Exercise requirements: Some lines in the records below may hold the word "column"; give the number of those lines and nothing else.

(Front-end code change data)
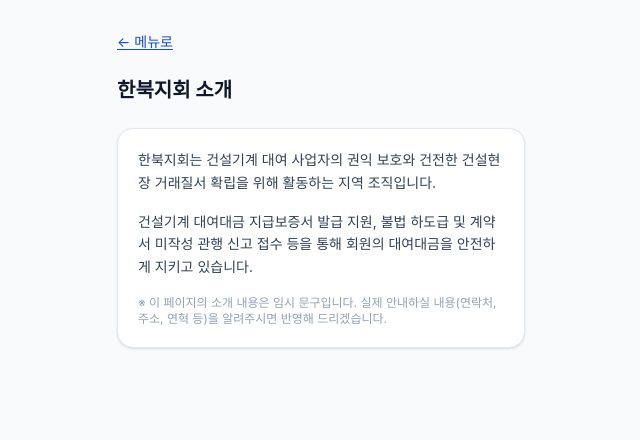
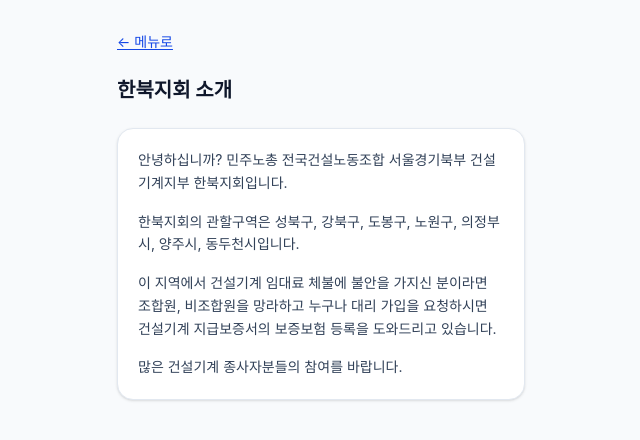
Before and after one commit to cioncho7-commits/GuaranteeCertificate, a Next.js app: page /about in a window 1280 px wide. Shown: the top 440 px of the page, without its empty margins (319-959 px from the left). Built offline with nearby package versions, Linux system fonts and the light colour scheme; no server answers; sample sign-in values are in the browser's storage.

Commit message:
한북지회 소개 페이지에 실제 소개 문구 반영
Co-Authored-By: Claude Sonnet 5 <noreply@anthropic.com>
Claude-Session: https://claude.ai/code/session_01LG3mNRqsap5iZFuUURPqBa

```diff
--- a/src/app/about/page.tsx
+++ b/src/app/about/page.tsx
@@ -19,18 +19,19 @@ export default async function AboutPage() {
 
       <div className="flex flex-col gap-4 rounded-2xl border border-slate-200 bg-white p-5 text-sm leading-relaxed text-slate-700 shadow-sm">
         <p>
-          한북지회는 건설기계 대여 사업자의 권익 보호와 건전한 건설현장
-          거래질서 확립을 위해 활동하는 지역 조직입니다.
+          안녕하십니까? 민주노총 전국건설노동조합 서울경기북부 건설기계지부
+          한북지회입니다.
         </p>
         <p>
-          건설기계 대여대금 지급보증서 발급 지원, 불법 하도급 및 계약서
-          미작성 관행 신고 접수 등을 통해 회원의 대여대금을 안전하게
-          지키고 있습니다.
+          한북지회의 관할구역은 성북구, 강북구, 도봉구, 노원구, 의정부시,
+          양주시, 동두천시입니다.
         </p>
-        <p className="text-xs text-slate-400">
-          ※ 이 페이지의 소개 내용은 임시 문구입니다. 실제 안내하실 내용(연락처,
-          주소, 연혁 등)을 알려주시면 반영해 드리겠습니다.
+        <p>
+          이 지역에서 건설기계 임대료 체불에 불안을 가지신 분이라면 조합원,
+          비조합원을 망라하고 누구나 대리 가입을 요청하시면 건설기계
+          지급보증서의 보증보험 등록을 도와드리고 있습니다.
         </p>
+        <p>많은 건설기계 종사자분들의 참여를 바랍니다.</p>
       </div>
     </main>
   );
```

...

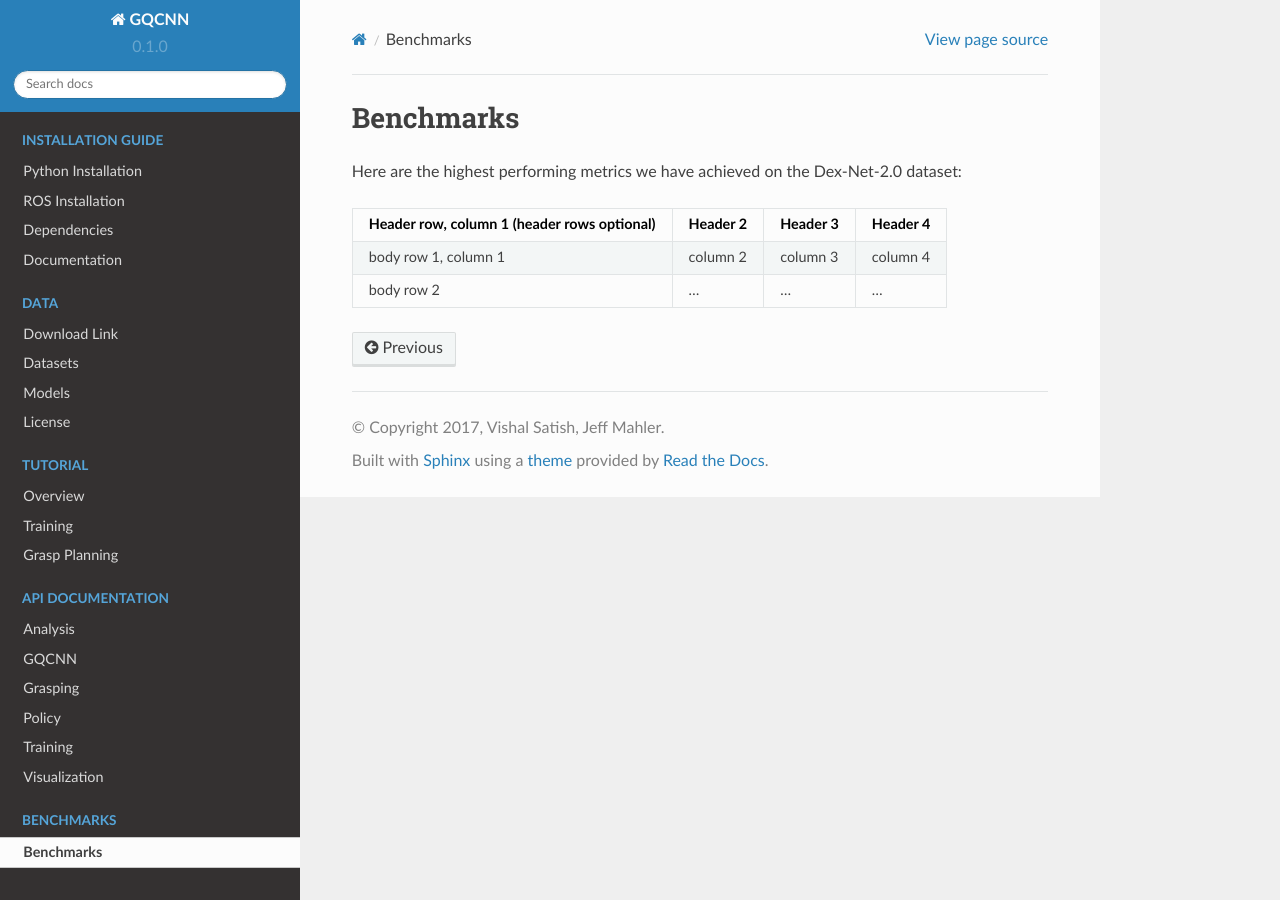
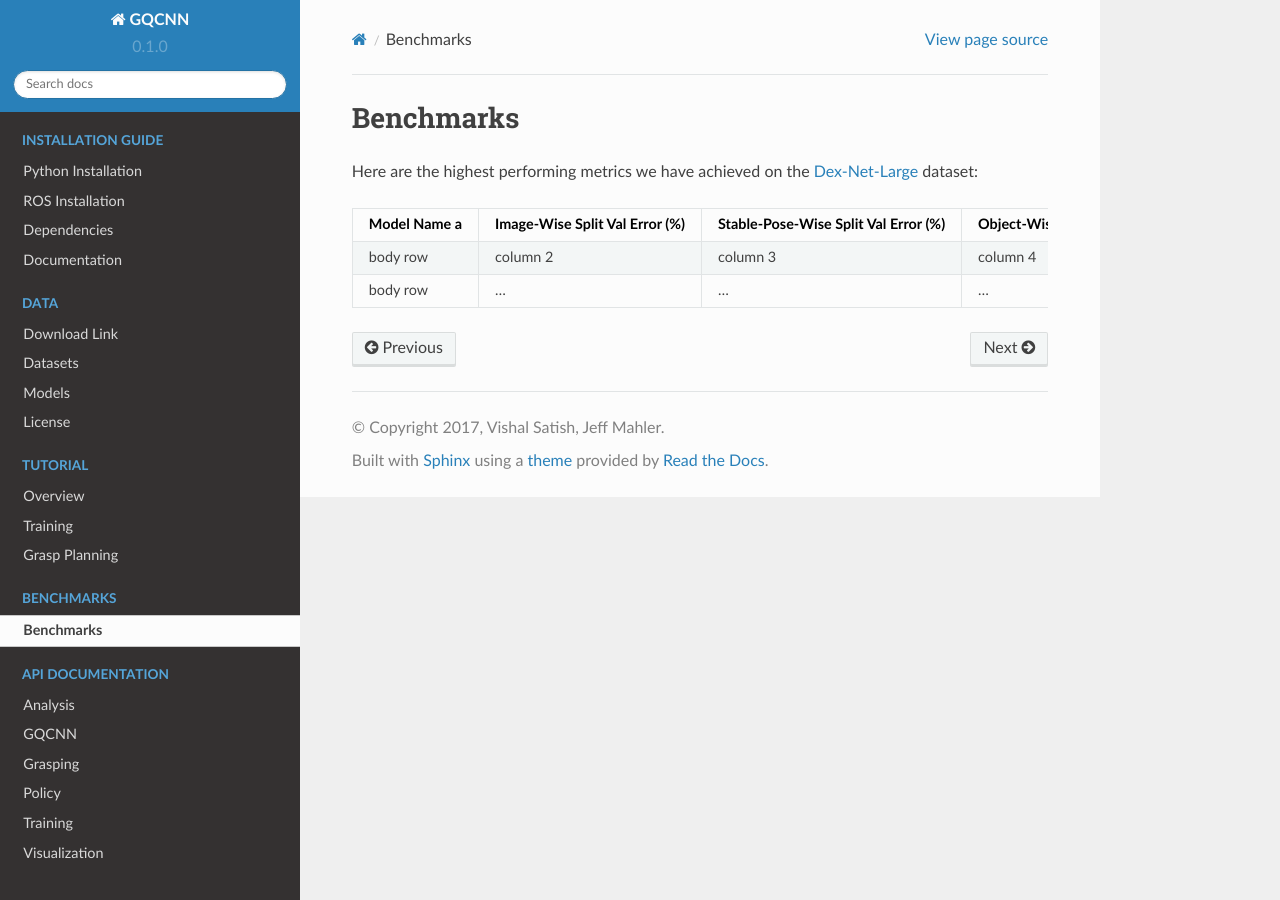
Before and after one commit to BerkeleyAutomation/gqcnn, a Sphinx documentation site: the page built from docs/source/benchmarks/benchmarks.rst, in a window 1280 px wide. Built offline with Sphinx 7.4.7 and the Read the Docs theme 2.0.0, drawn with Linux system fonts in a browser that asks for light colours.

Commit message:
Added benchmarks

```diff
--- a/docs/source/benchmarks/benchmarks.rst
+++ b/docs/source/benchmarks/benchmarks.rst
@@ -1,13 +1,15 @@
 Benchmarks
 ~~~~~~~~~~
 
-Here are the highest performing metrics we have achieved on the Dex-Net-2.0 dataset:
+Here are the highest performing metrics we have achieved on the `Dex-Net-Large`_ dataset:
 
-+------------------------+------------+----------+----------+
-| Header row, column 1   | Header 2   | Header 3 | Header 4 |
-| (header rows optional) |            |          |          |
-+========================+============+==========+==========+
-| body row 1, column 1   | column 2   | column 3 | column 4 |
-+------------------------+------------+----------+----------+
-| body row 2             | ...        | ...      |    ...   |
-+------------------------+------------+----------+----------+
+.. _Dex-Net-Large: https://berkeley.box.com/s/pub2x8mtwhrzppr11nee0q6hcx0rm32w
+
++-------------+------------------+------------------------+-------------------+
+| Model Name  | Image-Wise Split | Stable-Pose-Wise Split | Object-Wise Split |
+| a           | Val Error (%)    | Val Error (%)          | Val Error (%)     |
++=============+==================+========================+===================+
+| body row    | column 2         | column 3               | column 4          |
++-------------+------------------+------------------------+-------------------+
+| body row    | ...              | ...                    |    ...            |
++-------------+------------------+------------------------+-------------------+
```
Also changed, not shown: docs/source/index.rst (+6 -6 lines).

Output below: 3